This exercise needs the complete data reproduced exactly.

(Data extracted from a collection)
○ ○ ○ ○ ○ ○ ○
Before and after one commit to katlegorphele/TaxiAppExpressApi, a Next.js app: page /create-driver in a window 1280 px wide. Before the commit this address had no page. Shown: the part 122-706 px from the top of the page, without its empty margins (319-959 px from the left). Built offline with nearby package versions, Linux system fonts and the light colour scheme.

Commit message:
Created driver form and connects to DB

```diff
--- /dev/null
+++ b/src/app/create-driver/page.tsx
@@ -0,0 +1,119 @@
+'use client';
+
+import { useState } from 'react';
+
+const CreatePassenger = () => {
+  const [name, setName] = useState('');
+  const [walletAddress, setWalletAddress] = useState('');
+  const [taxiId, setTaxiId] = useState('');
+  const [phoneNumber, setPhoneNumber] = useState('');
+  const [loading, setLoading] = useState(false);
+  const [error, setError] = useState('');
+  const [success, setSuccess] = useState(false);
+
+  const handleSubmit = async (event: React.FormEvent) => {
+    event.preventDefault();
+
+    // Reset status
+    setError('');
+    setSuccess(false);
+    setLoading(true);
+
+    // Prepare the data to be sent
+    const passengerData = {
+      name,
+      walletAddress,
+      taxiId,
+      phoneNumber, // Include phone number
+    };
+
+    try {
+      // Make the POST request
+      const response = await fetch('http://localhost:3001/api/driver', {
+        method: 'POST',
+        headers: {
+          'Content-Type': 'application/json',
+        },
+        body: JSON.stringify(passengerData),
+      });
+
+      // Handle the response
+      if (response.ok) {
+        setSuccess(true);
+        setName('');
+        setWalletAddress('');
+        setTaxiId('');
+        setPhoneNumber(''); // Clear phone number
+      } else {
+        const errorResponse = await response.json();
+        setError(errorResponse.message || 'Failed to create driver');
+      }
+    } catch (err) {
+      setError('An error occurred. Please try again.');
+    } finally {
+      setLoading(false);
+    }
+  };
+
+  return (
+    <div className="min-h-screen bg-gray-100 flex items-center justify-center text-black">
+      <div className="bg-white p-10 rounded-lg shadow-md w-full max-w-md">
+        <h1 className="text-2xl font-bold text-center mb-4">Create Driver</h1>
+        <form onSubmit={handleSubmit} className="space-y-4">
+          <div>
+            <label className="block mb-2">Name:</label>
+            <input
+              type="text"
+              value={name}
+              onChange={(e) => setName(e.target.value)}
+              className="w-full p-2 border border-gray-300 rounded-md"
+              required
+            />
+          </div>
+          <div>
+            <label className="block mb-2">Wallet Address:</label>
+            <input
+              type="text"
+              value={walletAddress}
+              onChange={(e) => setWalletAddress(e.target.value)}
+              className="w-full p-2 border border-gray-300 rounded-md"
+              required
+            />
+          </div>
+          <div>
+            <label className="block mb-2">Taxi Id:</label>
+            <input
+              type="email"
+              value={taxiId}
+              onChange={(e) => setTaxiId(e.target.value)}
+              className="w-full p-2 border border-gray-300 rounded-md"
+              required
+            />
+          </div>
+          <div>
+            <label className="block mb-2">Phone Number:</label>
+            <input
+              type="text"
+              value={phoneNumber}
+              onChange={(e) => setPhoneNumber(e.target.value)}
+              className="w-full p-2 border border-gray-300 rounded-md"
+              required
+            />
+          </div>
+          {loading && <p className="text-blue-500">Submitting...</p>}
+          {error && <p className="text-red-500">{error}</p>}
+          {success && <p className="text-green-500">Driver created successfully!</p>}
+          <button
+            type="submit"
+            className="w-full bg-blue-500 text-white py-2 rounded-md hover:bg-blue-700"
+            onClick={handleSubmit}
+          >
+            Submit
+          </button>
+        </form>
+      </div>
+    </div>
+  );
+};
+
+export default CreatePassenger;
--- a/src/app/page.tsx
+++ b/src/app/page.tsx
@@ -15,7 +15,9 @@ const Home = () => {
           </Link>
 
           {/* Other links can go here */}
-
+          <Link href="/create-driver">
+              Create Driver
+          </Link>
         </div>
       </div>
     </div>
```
○ ○ ○ ○ ○ ○ ○
Answer to this task:
Before and after one commit to katlegorphele/TaxiAppExpressApi, a Next.js app: page /create-driver in a window 1280 px wide. Before the commit this address had no page. Shown: the part 122-706 px from the top of the page, without its empty margins (319-959 px from the left). Built offline with nearby package versions, Linux system fonts and the light colour scheme.

Commit message:
Created driver form and connects to DB

```diff
--- /dev/null
+++ b/src/app/create-driver/page.tsx
@@ -0,0 +1,119 @@
+'use client';
+
+import { useState } from 'react';
+
+const CreatePassenger = () => {
+  const [name, setName] = useState('');
+  const [walletAddress, setWalletAddress] = useState('');
+  const [taxiId, setTaxiId] = useState('');
+  const [phoneNumber, setPhoneNumber] = useState('');
+  const [loading, setLoading] = useState(false);
+  const [error, setError] = useState('');
+  const [success, setSuccess] = useState(false);
+
+  const handleSubmit = async (event: React.FormEvent) => {
+    event.preventDefault();
+
+    // Reset status
+    setError('');
+    setSuccess(false);
+    setLoading(true);
+
+    // Prepare the data to be sent
+    const passengerData = {
+      name,
+      walletAddress,
+      taxiId,
+      phoneNumber, // Include phone number
+    };
+
+    try {
+      // Make the POST request
+      const response = await fetch('http://localhost:3001/api/driver', {
+        method: 'POST',
+        headers: {
+          'Content-Type': 'application/json',
+        },
+        body: JSON.stringify(passengerData),
+      });
+
+      // Handle the response
+      if (response.ok) {
+        setSuccess(true);
+        setName('');
+        setWalletAddress('');
+        setTaxiId('');
+        setPhoneNumber(''); // Clear phone number
+      } else {
+        const errorResponse = await response.json();
+        setError(errorResponse.message || 'Failed to create driver');
+      }
+    } catch (err) {
+      setError('An error occurred. Please try again.');
+    } finally {
+      setLoading(false);
+    }
+  };
+
+  return (
+    <div className="min-h-screen bg-gray-100 flex items-center justify-center text-black">
+      <div className="bg-white p-10 rounded-lg shadow-md w-full max-w-md">
+        <h1 className="text-2xl font-bold text-center mb-4">Create Driver</h1>
+        <form onSubmit={handleSubmit} className="space-y-4">
+          <div>
+            <label className="block mb-2">Name:</label>
+            <input
+              type="text"
+              value={name}
+              onChange={(e) => setName(e.target.value)}
+              className="w-full p-2 border border-gray-300 rounded-md"
+              required
+            />
+          </div>
+          <div>
+            <label className="block mb-2">Wallet Address:</label>
+            <input
+              type="text"
+              value={walletAddress}
+              onChange={(e) => setWalletAddress(e.target.value)}
+              className="w-full p-2 border border-gray-300 rounded-md"
+              required
+            />
+          </div>
+          <div>
+            <label className="block mb-2">Taxi Id:</label>
+            <input
+              type="email"
+              value={taxiId}
+              onChange={(e) => setTaxiId(e.target.value)}
+              className="w-full p-2 border border-gray-300 rounded-md"
+              required
+            />
+          </div>
+          <div>
+            <label className="block mb-2">Phone Number:</label>
+            <input
+              type="text"
+              value={phoneNumber}
+              onChange={(e) => setPhoneNumber(e.target.value)}
+              className="w-full p-2 border border-gray-300 rounded-md"
+              required
+            />
+          </div>
+          {loading && <p className="text-blue-500">Submitting...</p>}
+          {error && <p className="text-red-500">{error}</p>}
+          {success && <p className="text-green-500">Driver created successfully!</p>}
+          <button
+            type="submit"
+            className="w-full bg-blue-500 text-white py-2 rounded-md hover:bg-blue-700"
+            onClick={handleSubmit}
+          >
+            Submit
+          </button>
+        </form>
+      </div>
+    </div>
+  );
+};
+
+export default CreatePassenger;
--- a/src/app/page.tsx
+++ b/src/app/page.tsx
@@ -15,7 +15,9 @@ const Home = () => {
           </Link>
 
           {/* Other links can go here */}
-
+          <Link href="/create-driver">
+              Create Driver
+          </Link>
         </div>
       </div>
     </div>
```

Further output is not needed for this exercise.